Jasper Fforde was born in London, England on January 11, 1961. Fforde started his career in the film industry, but in 2001 shifted his focus to writing and published his first book, The Eyre Affair. This was the first of his Thursday Next mystery series, which revolves around detective Thursday, who is a Special Operative in literary detection. Fforde’s imaginative fiction incorporates classic characters and stories from authors such as Sir Arthur Conan Doyle, Charles Dickens and Charlotte Bronte and travels through time, leading readers on madcap adventures that are suspenseful, humorous and completely unique. The fifth installment, Thursday Next: First Among Sequels was just released in July. Fforde currently makes his home in Brecon, Powys, Wales.

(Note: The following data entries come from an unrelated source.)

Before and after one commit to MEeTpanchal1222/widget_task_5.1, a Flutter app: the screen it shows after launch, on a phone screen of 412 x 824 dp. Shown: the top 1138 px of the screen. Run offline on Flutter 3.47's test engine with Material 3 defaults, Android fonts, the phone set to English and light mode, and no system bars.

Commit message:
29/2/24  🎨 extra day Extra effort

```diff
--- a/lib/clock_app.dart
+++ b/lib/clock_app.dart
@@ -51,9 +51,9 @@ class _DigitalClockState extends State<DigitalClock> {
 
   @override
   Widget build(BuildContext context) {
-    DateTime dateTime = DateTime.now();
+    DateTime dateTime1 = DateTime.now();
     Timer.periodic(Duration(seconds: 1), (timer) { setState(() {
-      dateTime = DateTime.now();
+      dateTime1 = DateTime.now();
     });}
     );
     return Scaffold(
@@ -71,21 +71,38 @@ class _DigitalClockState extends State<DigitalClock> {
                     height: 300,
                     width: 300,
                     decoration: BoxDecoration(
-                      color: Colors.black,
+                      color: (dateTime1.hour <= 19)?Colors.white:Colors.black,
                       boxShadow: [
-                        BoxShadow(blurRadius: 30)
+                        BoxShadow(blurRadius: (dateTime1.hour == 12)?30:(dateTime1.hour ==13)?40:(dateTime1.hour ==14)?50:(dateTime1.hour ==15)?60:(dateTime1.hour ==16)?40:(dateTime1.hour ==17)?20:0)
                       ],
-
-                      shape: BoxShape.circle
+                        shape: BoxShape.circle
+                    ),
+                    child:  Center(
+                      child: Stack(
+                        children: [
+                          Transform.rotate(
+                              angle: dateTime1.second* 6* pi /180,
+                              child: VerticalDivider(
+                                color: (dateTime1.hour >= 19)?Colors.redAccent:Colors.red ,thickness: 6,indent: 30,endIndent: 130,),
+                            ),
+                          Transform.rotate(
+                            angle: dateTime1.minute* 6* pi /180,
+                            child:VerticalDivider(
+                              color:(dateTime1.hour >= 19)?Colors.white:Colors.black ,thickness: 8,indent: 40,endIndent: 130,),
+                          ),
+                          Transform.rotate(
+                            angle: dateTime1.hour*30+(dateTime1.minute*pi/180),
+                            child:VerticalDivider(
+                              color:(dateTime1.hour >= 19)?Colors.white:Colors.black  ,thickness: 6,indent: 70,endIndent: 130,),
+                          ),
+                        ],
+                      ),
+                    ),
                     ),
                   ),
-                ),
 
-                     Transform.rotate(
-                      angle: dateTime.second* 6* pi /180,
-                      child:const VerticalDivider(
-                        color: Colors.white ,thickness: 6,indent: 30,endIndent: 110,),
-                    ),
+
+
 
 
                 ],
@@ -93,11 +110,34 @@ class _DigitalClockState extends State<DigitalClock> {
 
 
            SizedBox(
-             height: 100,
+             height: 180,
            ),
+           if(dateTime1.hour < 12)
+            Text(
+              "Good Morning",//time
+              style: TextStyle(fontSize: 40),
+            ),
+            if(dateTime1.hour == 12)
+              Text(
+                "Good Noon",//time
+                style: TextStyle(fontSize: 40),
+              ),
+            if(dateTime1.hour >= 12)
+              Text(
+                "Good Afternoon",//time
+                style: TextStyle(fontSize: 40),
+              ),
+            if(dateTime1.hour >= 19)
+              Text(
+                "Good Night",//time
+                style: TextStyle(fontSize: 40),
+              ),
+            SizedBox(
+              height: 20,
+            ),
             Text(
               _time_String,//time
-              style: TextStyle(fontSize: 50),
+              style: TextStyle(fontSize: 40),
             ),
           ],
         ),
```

Wordplay, released in 2006 by IFC Films, is a documentary focusing on the people who create and the people who play the New York Times’ daily crossword puzzle. Will Shortz is the puzzle’s editor and Wordplay provides an in-depth look at the involved process he follows to create and publish the puzzle everyday. Devoted puzzle players including former president Bill Clinton, talk show host John Stewart, and the bandmates from the Indigo Girls explain their relationship with the game (for instance, Bill Clinton reveals that his strategy is to go down the list of clues until he finds one that he can answer, even if he has to go through 20 clues he doesn’t know). The documentary also highlights the network of expert puzzlers who can solve entire puzzles in under two minutes, and who gather for a yearly convention and competition during which the fastest and most accurate puzzle solver is crowned the crossword puzzle champion.
Dan Chaon‘s first novel, You Remind Me of Me, was published in 2004 and immediately garnered critical acclaim. The story revolves around the lives of two brothers who have never met. The older brother, Troy, was given up for adoption by his teenage mother, but she was never able to come to peace with that decision. Though she was determined to provide a good life for her second son, Jonah, whom she decided to raise herself, her battles with deep depression and mental illness left him insecure and unable to trust other people. Neither boy had an idyllic childhood, and both in their own way decide to try and make a better life for themselves as adults. Jonah searches to find his older brother, and along the way invents a new history and identity for himself, rooted in fantasy and dreams. The story is brought to a potentially terrible climax, and it is then that we see the impact of each brother’s background on their ability to make decisions that will affect their lives positively or negatively.
Author of the popular Anna Pigeon mystery series, Nevada Barr was born in Yerington, Nevada in 1952. The daughter of airplane pilots, she was raised on a mountain airport in the Sierras. Barr’s first love was the theater and she has a Master of Fine Arts in Acting. She worked in commercials, radio, and theater for eighteen years before deciding to become a park ranger, like her protagonist Anna. It was during her time as a ranger that Barr wrote her first Anna Pigeon mystery, Track of the Cat, which went on to win both Agatha and Anthony awards for best first mystery. Barr, who now lives in New Orleans, has written thirteen books and is also an accomplished painter.